The Air Hockey Feelings game will help you talk about feelings. We will take turns choosing one Feeling-Word Square. The first person to choose will crumple the Feeling-Word Square into a round wad (the puck) and place it in the center of the rink. To begin the game, we will both kneel down side by side at one end of the hockey rink. We will each put a straw in our mouth and place the other end of the straw just behind the puck. At the count of three, we will both blow into our straws and try to move the puck toward the net at one end of the hockey rink. Once we have blown the puck into that net, we will blow it toward the other end, into the other net. (The nets are the spaces marked with the masking tape at each end of the hockey rink.) If the puck gets blown outside the hockey rink, place it back in the middle of the rink and begin again. This is cooperative air hockey, which means we’re on the same team and we must work together to blow the puck from one end of the rink to the other. We can both move around the hockey rink to optimize our chances of blowing the puck quickly from one end of the rink to the other.

Once we have successfully blown the puck from one net into the other net, the person who chose the feeling word will uncrumple the wad of paper and read the feeling word out loud.

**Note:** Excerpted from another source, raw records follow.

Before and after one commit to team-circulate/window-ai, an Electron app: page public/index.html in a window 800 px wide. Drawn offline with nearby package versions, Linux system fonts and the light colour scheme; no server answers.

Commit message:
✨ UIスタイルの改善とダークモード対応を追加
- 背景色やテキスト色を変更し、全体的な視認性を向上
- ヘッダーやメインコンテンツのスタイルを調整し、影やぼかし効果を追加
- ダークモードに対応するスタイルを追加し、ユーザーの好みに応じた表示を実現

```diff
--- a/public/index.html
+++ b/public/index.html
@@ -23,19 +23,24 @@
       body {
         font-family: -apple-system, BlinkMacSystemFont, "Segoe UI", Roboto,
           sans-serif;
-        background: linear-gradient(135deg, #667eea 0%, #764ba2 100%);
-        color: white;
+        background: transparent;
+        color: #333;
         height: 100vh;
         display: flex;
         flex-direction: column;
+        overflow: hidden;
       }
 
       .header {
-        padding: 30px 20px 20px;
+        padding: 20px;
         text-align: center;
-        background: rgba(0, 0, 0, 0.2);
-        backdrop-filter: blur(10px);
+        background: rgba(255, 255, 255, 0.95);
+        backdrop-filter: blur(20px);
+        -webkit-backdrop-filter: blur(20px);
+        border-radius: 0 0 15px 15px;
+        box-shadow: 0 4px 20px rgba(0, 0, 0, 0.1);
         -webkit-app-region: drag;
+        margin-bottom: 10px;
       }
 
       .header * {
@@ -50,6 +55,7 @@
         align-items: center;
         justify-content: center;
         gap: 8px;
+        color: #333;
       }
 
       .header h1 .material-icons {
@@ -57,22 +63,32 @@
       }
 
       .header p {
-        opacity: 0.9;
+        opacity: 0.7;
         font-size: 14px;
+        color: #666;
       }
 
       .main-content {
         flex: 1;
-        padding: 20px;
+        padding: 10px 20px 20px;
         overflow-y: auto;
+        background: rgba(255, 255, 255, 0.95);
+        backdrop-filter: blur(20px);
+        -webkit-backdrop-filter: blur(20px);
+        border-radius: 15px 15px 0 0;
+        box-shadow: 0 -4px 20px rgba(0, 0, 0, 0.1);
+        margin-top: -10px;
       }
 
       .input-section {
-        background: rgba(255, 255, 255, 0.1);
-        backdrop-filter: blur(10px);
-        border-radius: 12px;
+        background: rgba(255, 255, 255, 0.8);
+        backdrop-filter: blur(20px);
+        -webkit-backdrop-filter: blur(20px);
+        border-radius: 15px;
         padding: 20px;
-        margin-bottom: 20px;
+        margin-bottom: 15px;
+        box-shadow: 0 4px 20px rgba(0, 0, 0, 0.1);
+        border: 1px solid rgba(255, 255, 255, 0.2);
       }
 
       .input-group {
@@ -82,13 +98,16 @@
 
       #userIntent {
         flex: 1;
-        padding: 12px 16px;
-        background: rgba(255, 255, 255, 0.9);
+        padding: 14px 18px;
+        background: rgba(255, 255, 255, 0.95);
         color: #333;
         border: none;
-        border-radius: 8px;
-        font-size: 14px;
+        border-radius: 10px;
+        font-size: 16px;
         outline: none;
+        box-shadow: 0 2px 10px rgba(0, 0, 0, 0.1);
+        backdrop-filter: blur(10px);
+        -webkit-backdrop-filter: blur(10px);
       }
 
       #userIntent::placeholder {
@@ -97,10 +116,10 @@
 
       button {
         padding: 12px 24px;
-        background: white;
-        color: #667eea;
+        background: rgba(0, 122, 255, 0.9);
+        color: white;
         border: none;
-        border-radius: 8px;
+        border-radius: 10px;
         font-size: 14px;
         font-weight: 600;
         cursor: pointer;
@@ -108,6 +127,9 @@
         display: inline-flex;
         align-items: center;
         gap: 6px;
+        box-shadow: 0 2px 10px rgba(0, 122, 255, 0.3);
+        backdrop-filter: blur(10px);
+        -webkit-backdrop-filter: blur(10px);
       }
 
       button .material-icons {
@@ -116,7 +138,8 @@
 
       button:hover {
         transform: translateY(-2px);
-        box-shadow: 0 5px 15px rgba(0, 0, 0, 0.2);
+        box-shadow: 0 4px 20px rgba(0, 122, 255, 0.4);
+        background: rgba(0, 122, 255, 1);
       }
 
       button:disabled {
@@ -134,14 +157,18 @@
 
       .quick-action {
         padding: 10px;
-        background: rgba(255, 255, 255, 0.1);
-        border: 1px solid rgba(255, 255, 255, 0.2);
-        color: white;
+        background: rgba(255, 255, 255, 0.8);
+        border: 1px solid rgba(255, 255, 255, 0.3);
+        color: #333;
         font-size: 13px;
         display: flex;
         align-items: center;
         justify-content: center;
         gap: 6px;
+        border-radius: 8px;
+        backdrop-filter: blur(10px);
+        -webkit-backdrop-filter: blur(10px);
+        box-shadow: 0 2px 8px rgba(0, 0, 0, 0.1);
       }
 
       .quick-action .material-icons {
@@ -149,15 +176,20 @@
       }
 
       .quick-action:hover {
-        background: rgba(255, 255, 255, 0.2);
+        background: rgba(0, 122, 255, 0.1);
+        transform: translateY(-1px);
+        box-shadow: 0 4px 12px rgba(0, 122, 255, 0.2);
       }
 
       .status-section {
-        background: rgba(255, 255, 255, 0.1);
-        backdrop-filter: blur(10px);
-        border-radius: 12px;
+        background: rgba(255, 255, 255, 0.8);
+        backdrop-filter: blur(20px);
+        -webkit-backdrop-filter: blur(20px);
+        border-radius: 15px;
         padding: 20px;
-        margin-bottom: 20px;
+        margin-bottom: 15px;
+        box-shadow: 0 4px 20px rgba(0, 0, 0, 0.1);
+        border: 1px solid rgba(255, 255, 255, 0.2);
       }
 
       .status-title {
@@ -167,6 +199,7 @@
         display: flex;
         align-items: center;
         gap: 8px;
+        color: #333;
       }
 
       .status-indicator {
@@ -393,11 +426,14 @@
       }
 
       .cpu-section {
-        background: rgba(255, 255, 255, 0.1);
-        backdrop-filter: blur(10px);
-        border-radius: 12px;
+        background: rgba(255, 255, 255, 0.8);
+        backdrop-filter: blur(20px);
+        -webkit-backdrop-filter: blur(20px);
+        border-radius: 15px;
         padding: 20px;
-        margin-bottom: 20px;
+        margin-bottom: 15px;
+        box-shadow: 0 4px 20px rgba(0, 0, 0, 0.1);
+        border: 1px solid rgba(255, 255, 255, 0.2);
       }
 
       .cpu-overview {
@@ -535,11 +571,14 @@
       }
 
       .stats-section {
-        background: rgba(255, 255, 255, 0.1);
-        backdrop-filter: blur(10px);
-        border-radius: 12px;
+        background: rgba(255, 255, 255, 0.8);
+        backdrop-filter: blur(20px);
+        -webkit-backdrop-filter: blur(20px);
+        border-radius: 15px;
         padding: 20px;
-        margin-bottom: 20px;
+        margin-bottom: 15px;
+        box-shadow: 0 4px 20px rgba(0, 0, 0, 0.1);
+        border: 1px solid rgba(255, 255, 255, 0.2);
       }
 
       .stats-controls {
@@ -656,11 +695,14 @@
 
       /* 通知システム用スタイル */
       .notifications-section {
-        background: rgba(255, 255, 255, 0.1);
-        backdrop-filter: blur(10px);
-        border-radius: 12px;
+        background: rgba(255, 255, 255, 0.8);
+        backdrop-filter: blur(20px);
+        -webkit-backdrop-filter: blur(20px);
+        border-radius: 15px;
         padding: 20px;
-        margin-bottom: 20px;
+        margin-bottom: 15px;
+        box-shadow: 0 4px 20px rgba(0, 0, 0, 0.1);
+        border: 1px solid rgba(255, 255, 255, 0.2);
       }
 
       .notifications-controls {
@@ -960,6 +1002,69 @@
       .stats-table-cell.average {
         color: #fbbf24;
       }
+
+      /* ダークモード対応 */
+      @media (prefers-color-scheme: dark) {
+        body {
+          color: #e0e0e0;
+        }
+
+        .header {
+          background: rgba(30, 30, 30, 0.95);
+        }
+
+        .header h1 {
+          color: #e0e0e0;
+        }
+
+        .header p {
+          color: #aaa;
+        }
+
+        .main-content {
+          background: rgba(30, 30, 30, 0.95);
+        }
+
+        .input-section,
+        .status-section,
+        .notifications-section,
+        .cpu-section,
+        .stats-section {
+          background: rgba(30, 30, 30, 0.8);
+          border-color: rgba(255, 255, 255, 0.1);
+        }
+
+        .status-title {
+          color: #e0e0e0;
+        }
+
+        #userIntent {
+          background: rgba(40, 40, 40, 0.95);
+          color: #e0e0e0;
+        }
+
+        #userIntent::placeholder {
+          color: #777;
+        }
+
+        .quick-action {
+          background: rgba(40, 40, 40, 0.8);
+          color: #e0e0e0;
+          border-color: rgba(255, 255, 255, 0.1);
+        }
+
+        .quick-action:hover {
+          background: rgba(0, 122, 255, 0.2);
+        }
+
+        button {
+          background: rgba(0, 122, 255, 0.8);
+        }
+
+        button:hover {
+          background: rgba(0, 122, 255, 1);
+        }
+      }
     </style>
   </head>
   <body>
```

We will then take turns telling a time we experienced that feeling. You get 1 point for telling about the feeling.

You earn an extra point when you rate the intensity of the feeling. This means saying whether you experienced the feeling a tiny bit, a little, medium, a lot, or extremely. Hold up the number of fingers to show the intensity of the feeling. Use the Feeling Rating Scale and read the examples below to understand this better.

Feeling Rating Scale
5 fingers = extremely
4 fingers = a lot
3 fingers = medium
2 fingers = a little
1 finger = tiny bit

Example 1: Ali felt scared getting a needle (a shot) from the doctor. Ali is holding up 4 fingers because Ali felt "a lot" scared.

Example 2: Ali felt scared when Ali woke up from a bad dream. Ali is holding up 2 fingers to show that Ali felt "a little" scared.

We will play several rounds of Air Hockey Feelings and use a new feeling-word square for each round. We’ll set the timer at the beginning of each round and see how fast we can work together to blow the puck from one net to the other. At the end of the game, trade in points for a prize: 1-10 points = 1 prize; 11 or more points = 2 prizes.

Air Hockey Feelings Game: Feeling-Word Squares

Source: Creative CBT Interventions for Children with Anxiety, Liana Lowenstein, 2016

HAPPY
Something good happens
SAD
Something upsets you
ANGRY
You don’t like what is happening
SCARED
Something scary or dangerous is happening
WORRIED
You are afraid something bad is going to happen
BRAVE
You do something that’s scary to do
LONELY
You have nobody to be with
SAFE
You know something bad won’t happen
CALM
You feel relaxed
GUILTY
You feel bad about something you did wrong
FRUSTRATED
You try to do something but you can’t do it
LOVED
You feel cared for by someone
JEALOUS
Someone has something you want
EXCITED
You are looking forward to something good happening
KIND
You treat someone nicely
PROUD
You feel good about something you do

© Liana Lowenstein All Rights Reserved

ShareThis
About Liana Liana Lowenstein Councelling Services Books Featured Techiques Newsletter Supervision Latest Articles for Professional Articles for Parent Contact Us Links Home